Acronym of the week would be more accurate, but GDUFA will be used as a word so it might as well be defined as one. With the passage of the Food and Drug Administration Safety and Innovation Act on July 9, 2012, GDUFA (‘Generic Drug User Fee Amendments...
by Katherine Watier, Vice President, Social Media
Ketchum recently participated as a sponsor and presenter at ExL Pharma's 8th Annual Public Relations and Communications Summit. In the post below, Katherine Watier summarizes key takeaways from the presentation that she shared at the conference.
Have you noticed that your search results are
changing? Have you noticed that when you search for things on Google the results you receive seem targeted to you – location and interests wise?
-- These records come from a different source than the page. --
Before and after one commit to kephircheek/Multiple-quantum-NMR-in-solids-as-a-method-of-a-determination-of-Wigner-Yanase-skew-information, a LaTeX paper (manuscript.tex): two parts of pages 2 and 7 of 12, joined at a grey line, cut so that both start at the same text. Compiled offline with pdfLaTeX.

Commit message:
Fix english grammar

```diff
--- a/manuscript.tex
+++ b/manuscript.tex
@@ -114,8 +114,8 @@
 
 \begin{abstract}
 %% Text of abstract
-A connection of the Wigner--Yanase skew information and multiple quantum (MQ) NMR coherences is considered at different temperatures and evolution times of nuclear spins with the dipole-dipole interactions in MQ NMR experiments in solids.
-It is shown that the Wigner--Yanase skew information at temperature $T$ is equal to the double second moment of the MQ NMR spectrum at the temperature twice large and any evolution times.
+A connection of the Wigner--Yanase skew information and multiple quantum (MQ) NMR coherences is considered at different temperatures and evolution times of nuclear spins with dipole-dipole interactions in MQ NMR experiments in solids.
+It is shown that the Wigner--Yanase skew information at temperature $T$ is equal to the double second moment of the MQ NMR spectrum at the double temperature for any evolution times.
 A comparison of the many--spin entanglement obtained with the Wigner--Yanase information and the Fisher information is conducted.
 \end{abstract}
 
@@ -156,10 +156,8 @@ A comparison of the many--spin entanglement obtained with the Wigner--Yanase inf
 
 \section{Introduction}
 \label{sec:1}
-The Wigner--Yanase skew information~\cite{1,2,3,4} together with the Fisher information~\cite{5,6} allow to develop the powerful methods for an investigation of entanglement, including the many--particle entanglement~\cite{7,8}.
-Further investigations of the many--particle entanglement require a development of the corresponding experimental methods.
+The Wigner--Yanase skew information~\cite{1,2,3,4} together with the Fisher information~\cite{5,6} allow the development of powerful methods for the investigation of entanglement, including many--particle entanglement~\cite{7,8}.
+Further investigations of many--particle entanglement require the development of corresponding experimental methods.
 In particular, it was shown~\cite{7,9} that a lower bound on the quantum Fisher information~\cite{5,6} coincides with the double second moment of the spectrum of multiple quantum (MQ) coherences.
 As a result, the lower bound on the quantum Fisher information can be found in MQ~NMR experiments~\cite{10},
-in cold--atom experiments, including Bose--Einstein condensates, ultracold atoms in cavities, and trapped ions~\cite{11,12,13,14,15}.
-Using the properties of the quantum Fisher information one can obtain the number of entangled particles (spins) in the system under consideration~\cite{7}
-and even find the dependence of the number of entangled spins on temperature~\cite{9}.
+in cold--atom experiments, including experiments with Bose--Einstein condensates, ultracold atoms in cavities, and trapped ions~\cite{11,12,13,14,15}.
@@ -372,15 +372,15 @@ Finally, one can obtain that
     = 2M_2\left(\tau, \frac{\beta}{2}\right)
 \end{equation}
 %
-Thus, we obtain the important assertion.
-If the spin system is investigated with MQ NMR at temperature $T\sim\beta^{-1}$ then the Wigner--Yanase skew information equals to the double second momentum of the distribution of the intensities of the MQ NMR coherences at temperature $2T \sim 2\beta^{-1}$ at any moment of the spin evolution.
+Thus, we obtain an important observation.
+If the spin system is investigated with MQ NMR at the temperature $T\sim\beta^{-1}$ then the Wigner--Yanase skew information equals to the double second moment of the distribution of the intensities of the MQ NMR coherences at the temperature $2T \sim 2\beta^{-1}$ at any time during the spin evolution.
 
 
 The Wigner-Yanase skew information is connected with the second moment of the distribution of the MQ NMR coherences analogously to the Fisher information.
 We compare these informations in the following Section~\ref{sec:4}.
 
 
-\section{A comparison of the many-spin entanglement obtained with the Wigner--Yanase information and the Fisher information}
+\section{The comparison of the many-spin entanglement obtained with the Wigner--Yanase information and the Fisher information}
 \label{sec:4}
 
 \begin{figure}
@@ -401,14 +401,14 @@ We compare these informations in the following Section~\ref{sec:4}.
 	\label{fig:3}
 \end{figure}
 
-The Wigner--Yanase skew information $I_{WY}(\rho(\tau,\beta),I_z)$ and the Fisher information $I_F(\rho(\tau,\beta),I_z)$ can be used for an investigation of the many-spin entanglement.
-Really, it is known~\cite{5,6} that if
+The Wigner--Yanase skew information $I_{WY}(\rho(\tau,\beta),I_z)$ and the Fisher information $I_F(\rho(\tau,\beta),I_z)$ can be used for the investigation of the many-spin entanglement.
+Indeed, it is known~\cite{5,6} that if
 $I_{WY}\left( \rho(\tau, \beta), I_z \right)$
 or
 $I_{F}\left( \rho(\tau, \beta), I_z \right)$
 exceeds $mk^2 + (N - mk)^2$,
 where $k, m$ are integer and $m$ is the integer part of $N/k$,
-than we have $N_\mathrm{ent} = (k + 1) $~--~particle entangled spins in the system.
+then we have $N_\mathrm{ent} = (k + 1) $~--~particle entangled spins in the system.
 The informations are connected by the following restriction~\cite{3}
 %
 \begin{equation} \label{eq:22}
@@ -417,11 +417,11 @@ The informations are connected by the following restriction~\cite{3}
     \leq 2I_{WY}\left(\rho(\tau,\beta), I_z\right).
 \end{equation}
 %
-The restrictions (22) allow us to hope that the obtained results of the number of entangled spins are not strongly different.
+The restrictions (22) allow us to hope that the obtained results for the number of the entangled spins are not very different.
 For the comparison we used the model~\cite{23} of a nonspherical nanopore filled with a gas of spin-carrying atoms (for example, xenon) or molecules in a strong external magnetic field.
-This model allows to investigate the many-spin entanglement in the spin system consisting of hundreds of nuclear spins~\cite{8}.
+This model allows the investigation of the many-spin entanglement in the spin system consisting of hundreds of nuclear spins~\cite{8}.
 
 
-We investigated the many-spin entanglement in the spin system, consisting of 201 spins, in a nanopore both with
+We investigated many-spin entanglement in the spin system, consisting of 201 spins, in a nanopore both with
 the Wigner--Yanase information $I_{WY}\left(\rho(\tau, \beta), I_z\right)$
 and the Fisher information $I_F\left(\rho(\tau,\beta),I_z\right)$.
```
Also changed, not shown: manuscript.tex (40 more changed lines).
Or if you’re using Bing, have you noticed the “Search Buddies” bar on the right that lets you ping your friends on Facebook and Twitter without leaving Bing search?
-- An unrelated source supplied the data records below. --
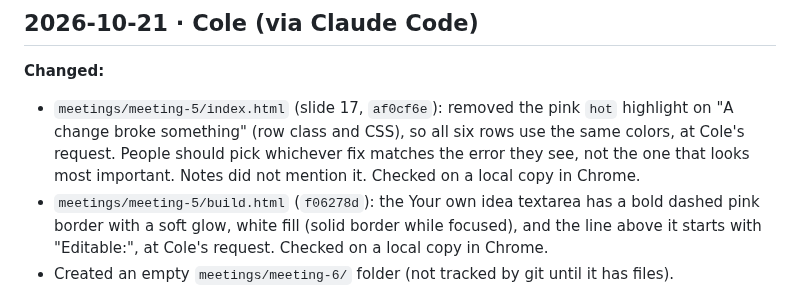
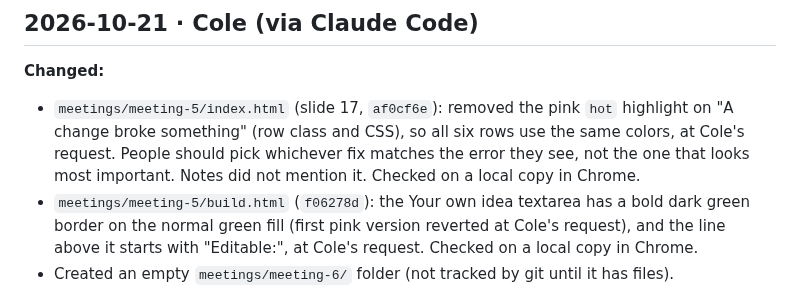
Before and after one commit to pcolee/explorAI, a Markdown page: docs/agent-log.md, the part around the change. Drawn GitHub-style.

Commit message:
Log: Your own idea box border is dark green
Co-Authored-By: Claude Sonnet 5.5 <noreply@anthropic.com>

```diff
--- a/docs/agent-log.md
+++ b/docs/agent-log.md
@@ -15,7 +15,7 @@ Remove a line once it is answered and note the answer in that day's entry.
 
 **Changed:**
 - `meetings/meeting-5/index.html` (slide 17, `af0cf6e`): removed the pink `hot` highlight on "A change broke something" (row class and CSS), so all six rows use the same colors, at Cole's request. People should pick whichever fix matches the error they see, not the one that looks most important. Notes did not mention it. Checked on a local copy in Chrome.
-- `meetings/meeting-5/build.html` (`f06278d`): the Your own idea textarea has a bold dashed pink border with a soft glow, white fill (solid border while focused), and the line above it starts with "Editable:", at Cole's request. Checked on a local copy in Chrome.
+- `meetings/meeting-5/build.html` (`f06278d`): the Your own idea textarea has a bold dark green border on the normal green fill (first pink version reverted at Cole's request), and the line above it starts with "Editable:", at Cole's request. Checked on a local copy in Chrome.
 - Created an empty `meetings/meeting-6/` folder (not tracked by git until it has files).
 
 **Issues:** The `S` presenter popup could not be tested through browser automation (the popup is blocked without a real user gesture). Checked instead: the deck has the presenter hooks and scripts, `window.__presenter` loads, notes have 20 bridges for 21 slides, `scripts/check.sh` passes, and `?view=presenter` renders but waits for the deck window. Someone needs to press `S` on the live deck by hand once.
```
The world of search engines is definitely changing and becoming highly personalized to EVERY searcher. These changes apply for every type of search query – including those related to health issues.
Patients’ Searching for Health Information
Are patients using the Internet to look for health information? Data from Google (and this data is from 2009) speaks volumes. 86% of patients who use the Internet to research symptoms use Google, and, as noted in Well-th: Ketchum’s new Health and Wellness Trend Report, more Americans go to the Internet with their health questions and concerns than to their primary care physician.
Physicians’ Online Searching Behavior
How about if you’re trying to reach physicians with information about a product, service or other data? How do they look for information? Again, Google is predominant, and mobile access to the Internet is at an all-time high (84% searching on a mobile device, and 54% searching using a tablet). You can see all of Google’s data about physicians search behavior in their cool infographic.
All patient and physician searches are being impacted by how much the search engine knows about them. To see for yourself how much Google knows about you, log into your Google or gmail account and go to www.google.com/dashboard. Go ahead and check it out now. I’ll wait.
Ok you’re back. Are you now completely stunned by how much Google knows about you? And the search engine is using ALL of that information to personalize your search results.
One More Element Impacting Search Results – Human Review & Evaluation
There’s one more element to understand about Google beyond how it is personalizing your search results from the sheer volume of data they have about you. The search engine is REALLY focused on making sure that all of the results that appear for any given search are HIGH quality. And they get there through having real live humans evaluate search results and add their findings into improvements to the search engine’s algorithm.
Here are just a few of the questions that those real live people are being paid to answer when they look at search results:
the page provide substantial value when compared to
other pages in search results?
- For a health related query, would you trust information from this site?
- Is this the sort of page you’d want to bookmark, share with a friend, or recommend?
- Would users complain when they see pages from this site?
You can see a full listing of the questions that Google posted here, though the Google Human Raters are paid to answer quite a few more than just the few questions published by Google.
So what is a Marketer to Do?
The rapid pace of change may make this seem very overwhelming if you're a marketer, especially in the health care space. But in some ways, it's actually very simple to get your message in front of your target audience online. It comes down to this:
1. Know your audience. Know how they search for information, what words they use, whether they look for information via their mobile device or desktop, and know where they go online to look for health information. Have your target audience test your campaign messaging. Build online personas of your target audience based on the data you've gathered to make sure that the content and design of what you're putting online will resonate with your audience.
2. Use that information to create messaging that is compelling and that will encourage your target audience to share it with others. How will you know if it's compelling? You've already tested the messaging and design with your target audience.
3. Tell them about your messaging. It is no longer the world of "build it and they will come". If you're going to put information online, you need to let your target audience know that the information is there. There are a variety of ways to do this whether it's traditional PR exposure that drives your audience to the URL, links from other websites and social or paid online advertising. The mix of those that you should use depends on your goals and your message.
It's a crazy personalized online world out there and reaching the person searching for health information is more complicated than ever. But it's not insurmountable; it's just critical as a marketer to think about drawing in your target audience based on interest and curiousity vs. assuming that the old tactics of push and blast marketing will reach them. And it's possible. Just get much closer to your end consumer and engage them in the content generation process.
We capture the opinions and insights of several of our employees on a variety of communication topics about Healthcare.